THE PROBLEM — Exactness is required throughout. Return every record once more.

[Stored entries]
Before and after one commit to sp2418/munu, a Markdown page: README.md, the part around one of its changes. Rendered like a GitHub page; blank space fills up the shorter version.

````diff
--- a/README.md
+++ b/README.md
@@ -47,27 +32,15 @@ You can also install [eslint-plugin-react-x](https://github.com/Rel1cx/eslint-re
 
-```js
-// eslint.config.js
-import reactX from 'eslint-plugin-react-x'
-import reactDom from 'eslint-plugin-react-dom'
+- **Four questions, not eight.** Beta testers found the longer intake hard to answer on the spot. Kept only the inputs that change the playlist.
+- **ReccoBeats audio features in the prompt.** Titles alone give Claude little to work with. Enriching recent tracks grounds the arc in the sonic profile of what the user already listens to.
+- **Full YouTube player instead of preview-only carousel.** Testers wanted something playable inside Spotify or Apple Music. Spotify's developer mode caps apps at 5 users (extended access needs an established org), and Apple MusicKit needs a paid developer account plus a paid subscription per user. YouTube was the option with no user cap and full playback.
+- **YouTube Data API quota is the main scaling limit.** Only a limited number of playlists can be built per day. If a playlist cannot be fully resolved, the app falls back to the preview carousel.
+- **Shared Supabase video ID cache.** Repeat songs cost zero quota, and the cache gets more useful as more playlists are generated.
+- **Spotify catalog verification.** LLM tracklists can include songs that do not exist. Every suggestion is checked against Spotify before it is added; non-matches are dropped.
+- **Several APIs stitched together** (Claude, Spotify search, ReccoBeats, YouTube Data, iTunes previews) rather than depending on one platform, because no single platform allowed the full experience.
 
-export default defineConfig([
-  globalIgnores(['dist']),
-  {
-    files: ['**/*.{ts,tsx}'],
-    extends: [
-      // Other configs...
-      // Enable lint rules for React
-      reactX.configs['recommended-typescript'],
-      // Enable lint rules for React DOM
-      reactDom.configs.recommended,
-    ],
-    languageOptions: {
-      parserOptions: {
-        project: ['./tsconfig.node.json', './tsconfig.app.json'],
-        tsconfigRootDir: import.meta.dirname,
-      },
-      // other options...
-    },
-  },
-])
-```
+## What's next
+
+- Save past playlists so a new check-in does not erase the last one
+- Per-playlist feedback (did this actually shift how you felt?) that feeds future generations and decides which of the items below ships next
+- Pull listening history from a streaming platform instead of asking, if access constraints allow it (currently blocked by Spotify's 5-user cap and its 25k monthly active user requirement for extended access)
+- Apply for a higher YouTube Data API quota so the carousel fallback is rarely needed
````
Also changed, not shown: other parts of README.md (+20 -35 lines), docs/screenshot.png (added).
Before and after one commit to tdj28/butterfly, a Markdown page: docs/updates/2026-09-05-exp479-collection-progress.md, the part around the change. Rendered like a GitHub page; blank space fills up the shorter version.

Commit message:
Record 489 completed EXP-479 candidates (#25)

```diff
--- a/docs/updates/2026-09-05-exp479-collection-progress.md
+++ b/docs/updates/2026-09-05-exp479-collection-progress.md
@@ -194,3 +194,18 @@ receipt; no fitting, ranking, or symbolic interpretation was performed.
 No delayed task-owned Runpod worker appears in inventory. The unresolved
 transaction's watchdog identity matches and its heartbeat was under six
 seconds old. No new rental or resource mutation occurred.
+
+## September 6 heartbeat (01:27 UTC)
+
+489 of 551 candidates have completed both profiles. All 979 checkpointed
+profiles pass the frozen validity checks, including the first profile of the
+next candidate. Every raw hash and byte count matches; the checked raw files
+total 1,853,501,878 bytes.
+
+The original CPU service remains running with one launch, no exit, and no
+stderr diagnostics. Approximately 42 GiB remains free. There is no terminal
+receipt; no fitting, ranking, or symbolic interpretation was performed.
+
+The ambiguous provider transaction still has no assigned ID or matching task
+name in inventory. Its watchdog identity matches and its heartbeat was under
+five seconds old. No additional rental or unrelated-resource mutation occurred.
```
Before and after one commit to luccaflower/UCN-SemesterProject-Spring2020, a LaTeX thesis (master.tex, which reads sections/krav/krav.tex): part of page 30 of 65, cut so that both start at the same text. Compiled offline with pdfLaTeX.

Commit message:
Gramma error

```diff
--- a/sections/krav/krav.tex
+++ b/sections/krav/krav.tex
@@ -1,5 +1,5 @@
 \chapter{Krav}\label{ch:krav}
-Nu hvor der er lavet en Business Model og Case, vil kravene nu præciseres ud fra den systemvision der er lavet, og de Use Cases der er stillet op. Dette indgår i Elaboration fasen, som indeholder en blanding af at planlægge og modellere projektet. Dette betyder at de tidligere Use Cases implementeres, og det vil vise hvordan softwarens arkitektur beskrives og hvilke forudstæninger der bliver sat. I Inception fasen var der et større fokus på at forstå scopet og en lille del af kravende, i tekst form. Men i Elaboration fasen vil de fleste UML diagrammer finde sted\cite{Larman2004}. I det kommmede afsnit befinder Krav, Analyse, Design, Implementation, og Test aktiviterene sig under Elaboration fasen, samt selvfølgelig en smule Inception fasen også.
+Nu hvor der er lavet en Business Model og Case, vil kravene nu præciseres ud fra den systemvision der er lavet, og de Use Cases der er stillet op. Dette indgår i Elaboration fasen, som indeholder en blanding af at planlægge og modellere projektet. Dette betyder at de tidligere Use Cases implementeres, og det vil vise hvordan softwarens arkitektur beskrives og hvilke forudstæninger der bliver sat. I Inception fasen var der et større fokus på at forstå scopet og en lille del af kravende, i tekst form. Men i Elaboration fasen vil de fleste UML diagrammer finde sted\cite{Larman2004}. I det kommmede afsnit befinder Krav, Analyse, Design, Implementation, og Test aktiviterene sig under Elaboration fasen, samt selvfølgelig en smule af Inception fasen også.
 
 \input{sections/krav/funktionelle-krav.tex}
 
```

EXERCISE RESPONSE —
Before and after one commit to sp2418/munu, a Markdown page: README.md, the part around one of its changes. Rendered like a GitHub page; blank space fills up the shorter version.

````diff
--- a/README.md
+++ b/README.md
@@ -47,27 +32,15 @@ You can also install [eslint-plugin-react-x](https://github.com/Rel1cx/eslint-re
 
-```js
-// eslint.config.js
-import reactX from 'eslint-plugin-react-x'
-import reactDom from 'eslint-plugin-react-dom'
+- **Four questions, not eight.** Beta testers found the longer intake hard to answer on the spot. Kept only the inputs that change the playlist.
+- **ReccoBeats audio features in the prompt.** Titles alone give Claude little to work with. Enriching recent tracks grounds the arc in the sonic profile of what the user already listens to.
+- **Full YouTube player instead of preview-only carousel.** Testers wanted something playable inside Spotify or Apple Music. Spotify's developer mode caps apps at 5 users (extended access needs an established org), and Apple MusicKit needs a paid developer account plus a paid subscription per user. YouTube was the option with no user cap and full playback.
+- **YouTube Data API quota is the main scaling limit.** Only a limited number of playlists can be built per day. If a playlist cannot be fully resolved, the app falls back to the preview carousel.
+- **Shared Supabase video ID cache.** Repeat songs cost zero quota, and the cache gets more useful as more playlists are generated.
+- **Spotify catalog verification.** LLM tracklists can include songs that do not exist. Every suggestion is checked against Spotify before it is added; non-matches are dropped.
+- **Several APIs stitched together** (Claude, Spotify search, ReccoBeats, YouTube Data, iTunes previews) rather than depending on one platform, because no single platform allowed the full experience.
 
-export default defineConfig([
-  globalIgnores(['dist']),
-  {
-    files: ['**/*.{ts,tsx}'],
-    extends: [
-      // Other configs...
-      // Enable lint rules for React
-      reactX.configs['recommended-typescript'],
-      // Enable lint rules for React DOM
-      reactDom.configs.recommended,
-    ],
-    languageOptions: {
-      parserOptions: {
-        project: ['./tsconfig.node.json', './tsconfig.app.json'],
-        tsconfigRootDir: import.meta.dirname,
-      },
-      // other options...
-    },
-  },
-])
-```
+## What's next
+
+- Save past playlists so a new check-in does not erase the last one
+- Per-playlist feedback (did this actually shift how you felt?) that feeds future generations and decides which of the items below ships next
+- Pull listening history from a streaming platform instead of asking, if access constraints allow it (currently blocked by Spotify's 5-user cap and its 25k monthly active user requirement for extended access)
+- Apply for a higher YouTube Data API quota so the carousel fallback is rarely needed
````
Also changed, not shown: other parts of README.md (+20 -35 lines), docs/screenshot.png (added).
Before and after one commit to tdj28/butterfly, a Markdown page: docs/updates/2026-09-05-exp479-collection-progress.md, the part around the change. Rendered like a GitHub page; blank space fills up the shorter version.

Commit message:
Record 489 completed EXP-479 candidates (#25)

```diff
--- a/docs/updates/2026-09-05-exp479-collection-progress.md
+++ b/docs/updates/2026-09-05-exp479-collection-progress.md
@@ -194,3 +194,18 @@ receipt; no fitting, ranking, or symbolic interpretation was performed.
 No delayed task-owned Runpod worker appears in inventory. The unresolved
 transaction's watchdog identity matches and its heartbeat was under six
 seconds old. No new rental or resource mutation occurred.
+
+## September 6 heartbeat (01:27 UTC)
+
+489 of 551 candidates have completed both profiles. All 979 checkpointed
+profiles pass the frozen validity checks, including the first profile of the
+next candidate. Every raw hash and byte count matches; the checked raw files
+total 1,853,501,878 bytes.
+
+The original CPU service remains running with one launch, no exit, and no
+stderr diagnostics. Approximately 42 GiB remains free. There is no terminal
+receipt; no fitting, ranking, or symbolic interpretation was performed.
+
+The ambiguous provider transaction still has no assigned ID or matching task
+name in inventory. Its watchdog identity matches and its heartbeat was under
+five seconds old. No additional rental or unrelated-resource mutation occurred.
```
Before and after one commit to luccaflower/UCN-SemesterProject-Spring2020, a LaTeX thesis (master.tex, which reads sections/krav/krav.tex): part of page 30 of 65, cut so that both start at the same text. Compiled offline with pdfLaTeX.

Commit message:
Gramma error

```diff
--- a/sections/krav/krav.tex
+++ b/sections/krav/krav.tex
@@ -1,5 +1,5 @@
 \chapter{Krav}\label{ch:krav}
-Nu hvor der er lavet en Business Model og Case, vil kravene nu præciseres ud fra den systemvision der er lavet, og de Use Cases der er stillet op. Dette indgår i Elaboration fasen, som indeholder en blanding af at planlægge og modellere projektet. Dette betyder at de tidligere Use Cases implementeres, og det vil vise hvordan softwarens arkitektur beskrives og hvilke forudstæninger der bliver sat. I Inception fasen var der et større fokus på at forstå scopet og en lille del af kravende, i tekst form. Men i Elaboration fasen vil de fleste UML diagrammer finde sted\cite{Larman2004}. I det kommmede afsnit befinder Krav, Analyse, Design, Implementation, og Test aktiviterene sig under Elaboration fasen, samt selvfølgelig en smule Inception fasen også.
+Nu hvor der er lavet en Business Model og Case, vil kravene nu præciseres ud fra den systemvision der er lavet, og de Use Cases der er stillet op. Dette indgår i Elaboration fasen, som indeholder en blanding af at planlægge og modellere projektet. Dette betyder at de tidligere Use Cases implementeres, og det vil vise hvordan softwarens arkitektur beskrives og hvilke forudstæninger der bliver sat. I Inception fasen var der et større fokus på at forstå scopet og en lille del af kravende, i tekst form. Men i Elaboration fasen vil de fleste UML diagrammer finde sted\cite{Larman2004}. I det kommmede afsnit befinder Krav, Analyse, Design, Implementation, og Test aktiviterene sig under Elaboration fasen, samt selvfølgelig en smule af Inception fasen også.
 
 \input{sections/krav/funktionelle-krav.tex}
 
```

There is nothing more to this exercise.